Whenever a line in the records below holds the string "hoja", include it in the count, and state the number alone.

== Segment start ==

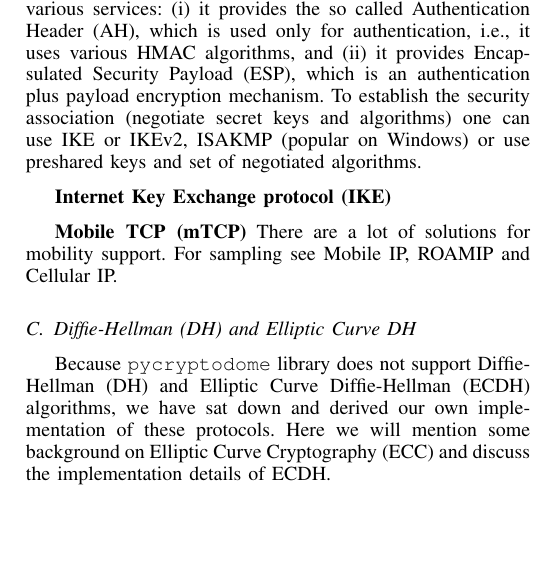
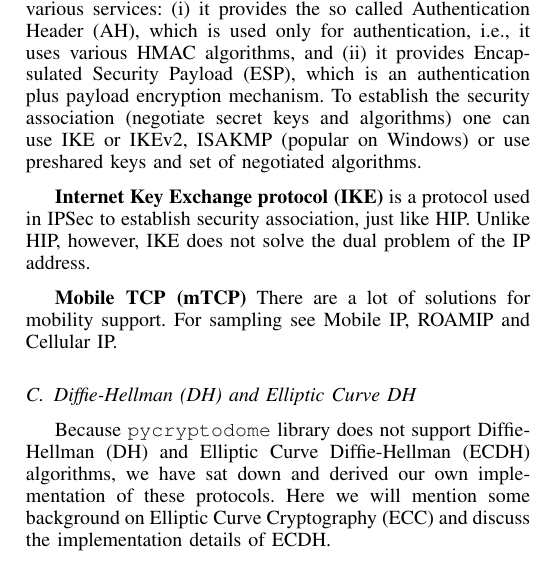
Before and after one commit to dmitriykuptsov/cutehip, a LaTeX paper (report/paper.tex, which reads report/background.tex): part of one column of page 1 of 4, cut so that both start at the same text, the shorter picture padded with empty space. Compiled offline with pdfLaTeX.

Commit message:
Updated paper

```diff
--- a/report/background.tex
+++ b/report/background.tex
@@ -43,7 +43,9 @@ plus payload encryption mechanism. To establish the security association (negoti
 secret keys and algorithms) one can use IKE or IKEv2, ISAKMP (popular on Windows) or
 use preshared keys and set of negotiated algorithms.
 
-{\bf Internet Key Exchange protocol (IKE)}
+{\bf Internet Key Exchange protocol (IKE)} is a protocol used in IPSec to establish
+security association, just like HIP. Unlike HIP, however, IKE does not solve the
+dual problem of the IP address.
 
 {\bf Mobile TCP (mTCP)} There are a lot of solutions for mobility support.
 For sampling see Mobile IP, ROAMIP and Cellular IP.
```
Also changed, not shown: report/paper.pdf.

== Segment end ==
== Segment start ==

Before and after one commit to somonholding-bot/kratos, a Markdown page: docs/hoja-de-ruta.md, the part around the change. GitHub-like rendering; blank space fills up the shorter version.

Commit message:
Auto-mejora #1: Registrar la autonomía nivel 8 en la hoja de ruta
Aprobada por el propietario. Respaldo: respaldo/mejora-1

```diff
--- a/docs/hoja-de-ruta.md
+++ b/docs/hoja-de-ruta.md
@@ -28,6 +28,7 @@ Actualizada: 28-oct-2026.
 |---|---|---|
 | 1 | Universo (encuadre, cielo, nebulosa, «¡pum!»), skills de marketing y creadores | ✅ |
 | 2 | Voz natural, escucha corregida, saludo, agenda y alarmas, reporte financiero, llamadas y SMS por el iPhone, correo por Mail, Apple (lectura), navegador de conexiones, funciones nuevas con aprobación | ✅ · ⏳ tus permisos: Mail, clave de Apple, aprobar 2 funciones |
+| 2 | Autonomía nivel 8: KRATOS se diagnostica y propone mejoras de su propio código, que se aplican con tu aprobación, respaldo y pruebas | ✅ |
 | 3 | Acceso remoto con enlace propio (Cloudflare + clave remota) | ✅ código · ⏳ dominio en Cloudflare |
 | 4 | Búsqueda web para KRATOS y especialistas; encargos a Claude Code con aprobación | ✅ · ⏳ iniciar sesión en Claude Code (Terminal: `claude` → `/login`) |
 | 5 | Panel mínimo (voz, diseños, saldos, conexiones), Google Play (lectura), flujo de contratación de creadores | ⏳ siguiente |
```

== Segment end ==

### [Response to the exercise]
4